Cousteau perhaps did not envision ocean transformation occurring in two overwhelming manners. The foremost impact upon our ocean is a mammoth carbon sink due to billions of tons of carbon dioxide since fossil fuels began driving humankind’s Industrial Revolution. Students of chemistry know Svante August Arrhenius issued a warning in 1905 about our unrestricted burning of fossil fuels and consequent effects upon Earth. Scientists note the ocean is thirty percent more acidic in the present than it was in 1700. All marine life, especially shellfish are threatened by acidity in our ocean.

Nor did Cousteau envision the “biggest oil spill in history” arriving in the “plastification” of our entire ocean. Captain Charles Moore documents this silent deleterious transformation in a movie entitled Our Synthetic Sea.  Captain Moore and his associates concluded harmful plastic nodules outnumber oxygen-producing plankton by a ratio of sixteen to one. Plastic particles are so small that marine creatures cannot distinguish life threatening plastic from nourishing plankton; 16:1 is a dangerous imbalance.

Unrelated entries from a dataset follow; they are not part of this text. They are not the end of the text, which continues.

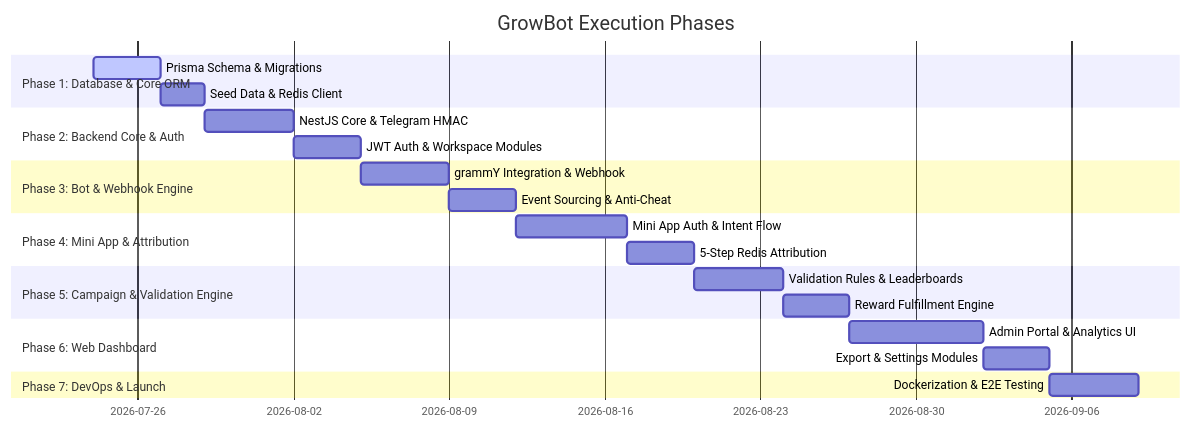
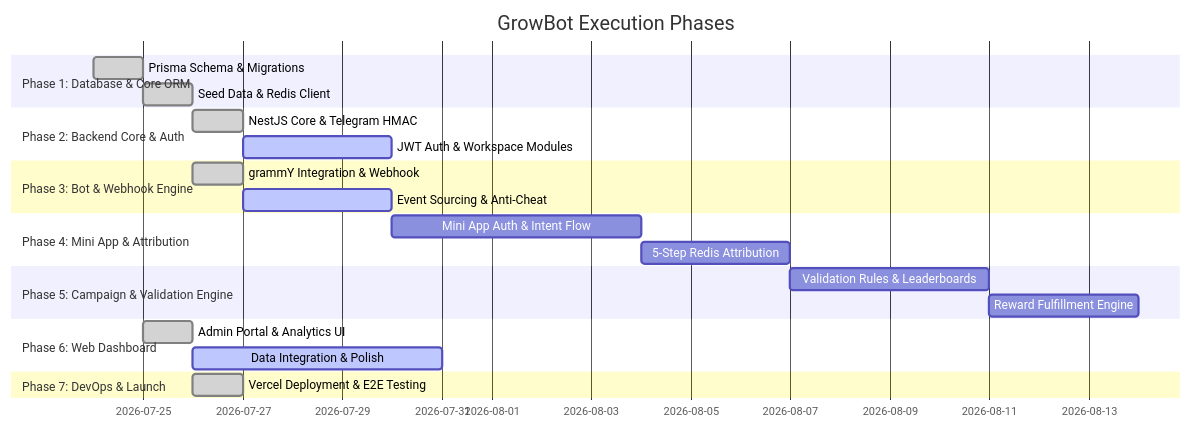
Before and after one commit to DeepBlue-dot/GrowBot: the diagram in doc/plan.md, drawn with Mermaid. The commit also changed other lines of this file, not shown here.

````diff
--- a/doc/plan.md
+++ b/doc/plan.md
@@ -18,25 +32,25 @@
 ```mermaid
 gantt
     title GrowBot Execution Phases
     dateFormat  YYYY-MM-DD
     section Phase 1: Database & Core ORM
-    Prisma Schema & Migrations       :active, p1, 2026-07-24, 3d
-    Seed Data & Redis Client         :p1b, after p1, 2d
+    Prisma Schema & Migrations       :done, p1, 2026-07-24, 1d
+    Seed Data & Redis Client         :done, p1b, after p1, 1d
     section Phase 2: Backend Core & Auth
-    NestJS Core & Telegram HMAC      :p2, after p1b, 4d
-    JWT Auth & Workspace Modules     :p2b, after p2, 3d
+    NestJS Core & Telegram HMAC      :done, p2, after p1b, 1d
+    JWT Auth & Workspace Modules     :active, p2b, after p2, 3d
     section Phase 3: Bot & Webhook Engine
-    grammY Integration & Webhook     :p3, after p2b, 4d
-    Event Sourcing & Anti-Cheat      :p3b, after p3, 3d
+    grammY Integration & Webhook     :done, p3, after p1b, 1d
+    Event Sourcing & Anti-Cheat      :active, p3b, after p3, 3d
     section Phase 4: Mini App & Attribution
-    Mini App Auth & Intent Flow      :p4, after p3b, 5d
+    Mini App Auth & Intent Flow      :p4, after p2b, 5d
     5-Step Redis Attribution         :p4b, after p4, 3d
     section Phase 5: Campaign & Validation Engine
     Validation Rules & Leaderboards  :p5, after p4b, 4d
     Reward Fulfillment Engine        :p5b, after p5, 3d
     section Phase 6: Web Dashboard
-    Admin Portal & Analytics UI      :p6, after p5b, 6d
-    Export & Settings Modules        :p6b, after p6, 3d
+    Admin Portal & Analytics UI      :done, p6, after p1, 1d
+    Data Integration & Polish        :active, p6b, after p6, 5d
     section Phase 7: DevOps & Launch
-    Dockerization & E2E Testing      :p7, after p6b, 4d
+    Vercel Deployment & E2E Testing  :done, p7, after p6, 1d
 ```
````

mission-blueSylvia Earle (1935 –    ) is the National Geographic Explorer in-Residence who is known as “Her Deepness” for descending thousands of feet to the ocean bottom and discovering the ocean floor is littered with plastic. Please visit for perceiving how plastic has taken over our ocean.

Five plastic gyres are documented by Erik Eriksen who built a raft of plastic he found along shorelines. The Pacific plastic gyre was   documented earlier by Captain Moore of the Algalita Marine Research Center in Long Beach, CA. Eriksen’s research can be verified by visiting

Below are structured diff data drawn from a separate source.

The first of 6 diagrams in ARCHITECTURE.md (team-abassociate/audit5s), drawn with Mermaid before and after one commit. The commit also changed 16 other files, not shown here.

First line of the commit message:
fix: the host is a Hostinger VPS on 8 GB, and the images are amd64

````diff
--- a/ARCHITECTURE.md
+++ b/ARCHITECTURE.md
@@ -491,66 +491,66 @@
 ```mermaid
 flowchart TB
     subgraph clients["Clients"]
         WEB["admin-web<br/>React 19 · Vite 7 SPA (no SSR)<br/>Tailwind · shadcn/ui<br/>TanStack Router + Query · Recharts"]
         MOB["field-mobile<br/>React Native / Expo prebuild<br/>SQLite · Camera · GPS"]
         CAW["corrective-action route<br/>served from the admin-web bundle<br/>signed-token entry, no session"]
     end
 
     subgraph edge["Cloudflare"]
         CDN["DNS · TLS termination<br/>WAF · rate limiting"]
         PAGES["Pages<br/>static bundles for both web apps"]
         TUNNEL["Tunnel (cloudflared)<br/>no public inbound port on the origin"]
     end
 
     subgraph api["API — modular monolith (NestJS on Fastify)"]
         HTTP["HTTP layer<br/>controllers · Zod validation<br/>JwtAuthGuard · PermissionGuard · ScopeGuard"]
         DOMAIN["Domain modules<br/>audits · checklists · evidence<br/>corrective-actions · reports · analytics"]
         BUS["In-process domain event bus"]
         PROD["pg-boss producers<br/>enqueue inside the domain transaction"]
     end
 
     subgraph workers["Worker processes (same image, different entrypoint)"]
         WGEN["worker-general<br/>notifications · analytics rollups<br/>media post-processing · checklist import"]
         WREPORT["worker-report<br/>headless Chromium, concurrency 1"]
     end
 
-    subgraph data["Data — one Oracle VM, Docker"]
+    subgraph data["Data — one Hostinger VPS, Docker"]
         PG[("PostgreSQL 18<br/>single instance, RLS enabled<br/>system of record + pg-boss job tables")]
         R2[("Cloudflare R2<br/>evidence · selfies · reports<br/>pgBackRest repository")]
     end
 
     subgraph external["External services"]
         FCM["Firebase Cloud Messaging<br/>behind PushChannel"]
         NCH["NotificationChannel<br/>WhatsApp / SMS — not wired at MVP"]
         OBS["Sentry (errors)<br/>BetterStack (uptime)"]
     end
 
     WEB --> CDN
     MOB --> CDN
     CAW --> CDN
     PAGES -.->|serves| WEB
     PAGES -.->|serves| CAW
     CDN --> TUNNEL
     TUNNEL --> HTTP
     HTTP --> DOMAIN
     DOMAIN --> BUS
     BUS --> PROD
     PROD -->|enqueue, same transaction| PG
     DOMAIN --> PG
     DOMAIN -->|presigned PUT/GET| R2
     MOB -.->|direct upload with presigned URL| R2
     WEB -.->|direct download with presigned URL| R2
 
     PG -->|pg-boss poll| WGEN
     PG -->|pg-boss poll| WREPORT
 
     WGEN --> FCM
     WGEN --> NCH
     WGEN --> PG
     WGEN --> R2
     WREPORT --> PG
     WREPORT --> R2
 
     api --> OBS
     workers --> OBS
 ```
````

There is one ocean with five different geographical names. Protecting the world’s oceans includes the Gulf of Mexico of course. The website,, is another valuable source of monitoring how transformation of our life-giving ocean is occurring on our watch.

Why should we be concerned? Over half of Earth’s oxygen comes from plankton, now threatened by our behavior.

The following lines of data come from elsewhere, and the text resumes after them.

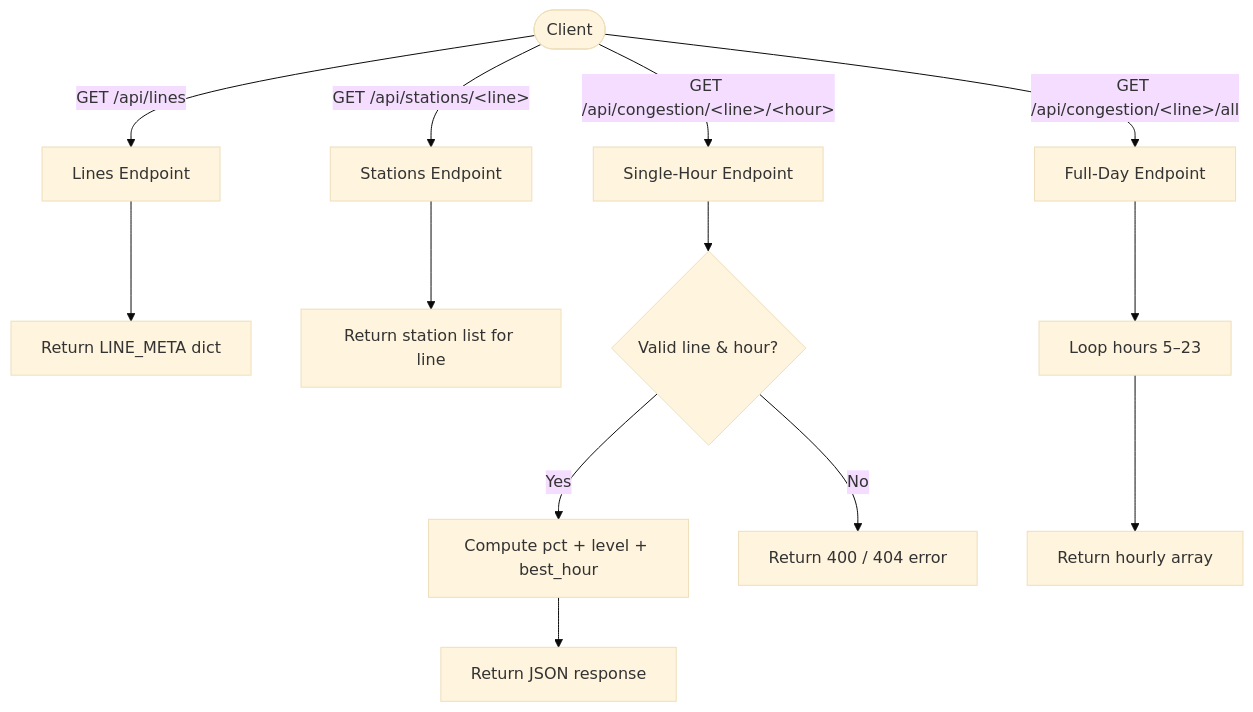
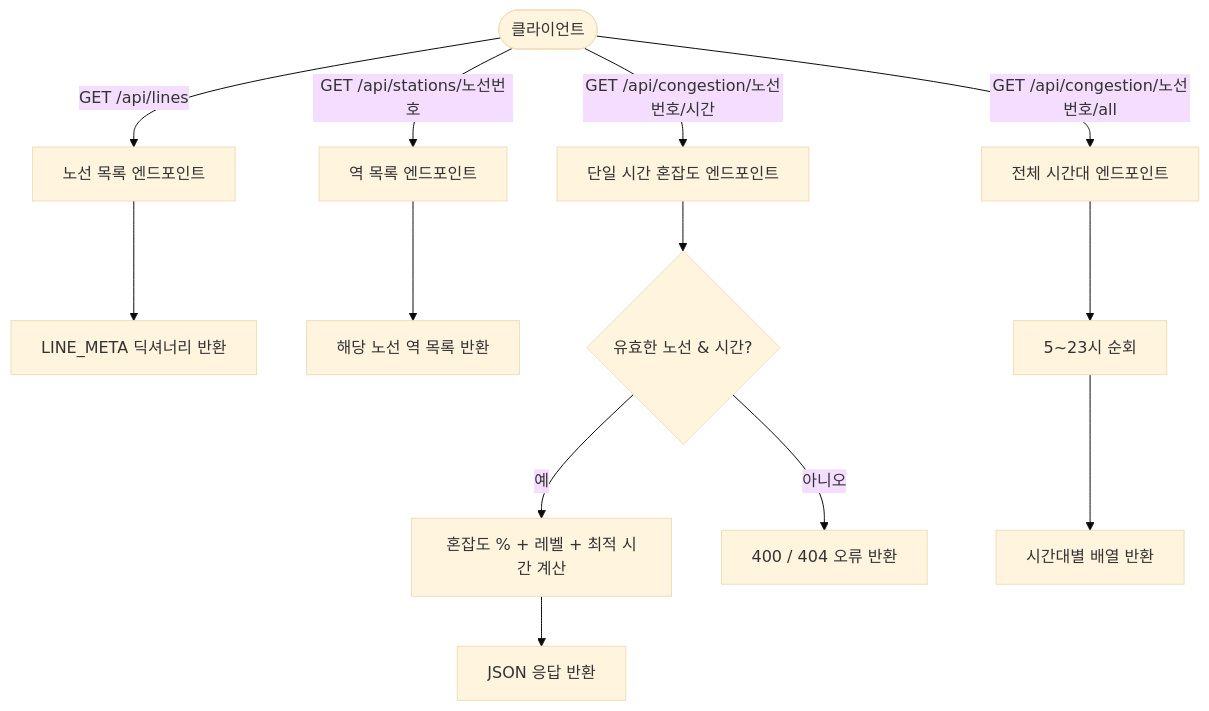
The first of 2 diagrams in README.md (vosnuev/Subway_CrowdCheck), drawn with Mermaid (base theme) before and after one commit. The commit also changed other lines of this file, not shown here.

````diff
--- a/README.md
+++ b/README.md
@@ -171,16 +187,16 @@
 ```mermaid
 flowchart TD
-    A([Client]) -->|GET /api/lines| B[Lines Endpoint]
-    A -->|GET /api/stations/&lt;line&gt;| C[Stations Endpoint]
-    A -->|GET /api/congestion/&lt;line&gt;/&lt;hour&gt;| D[Single-Hour Endpoint]
-    A -->|GET /api/congestion/&lt;line&gt;/all| E[Full-Day Endpoint]
+    A([클라이언트]) -->|GET /api/lines| B[노선 목록 엔드포인트]
+    A -->|GET /api/stations/노선번호| C[역 목록 엔드포인트]
+    A -->|GET /api/congestion/노선번호/시간| D[단일 시간 혼잡도 엔드포인트]
+    A -->|GET /api/congestion/노선번호/all| E[전체 시간대 엔드포인트]
 
-    B --> F[Return LINE_META dict]
-    C --> G[Return station list for line]
-    D --> H{Valid line & hour?}
-    H -->|Yes| I[Compute pct + level + best_hour]
-    H -->|No| J[Return 400 / 404 error]
-    I --> K[Return JSON response]
-    E --> L[Loop hours 5–23]
-    L --> M[Return hourly array]
+    B --> F[LINE_META 딕셔너리 반환]
+    C --> G[해당 노선 역 목록 반환]
+    D --> H{유효한 노선 & 시간?}
+    H -->|예| I[혼잡도 % + 레벨 + 최적 시간 계산]
+    H -->|아니오| J[400 / 404 오류 반환]
+    I --> K[JSON 응답 반환]
+    E --> L[5~23시 순회]
+    L --> M[시간대별 배열 반환]
 ```
````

Louisiana citizens are especially impacted by those who harvest oysters and love to eat them. They know shell fish cannot survive in acidic water.

Not least, “as the ocean goes, so goes the human race.”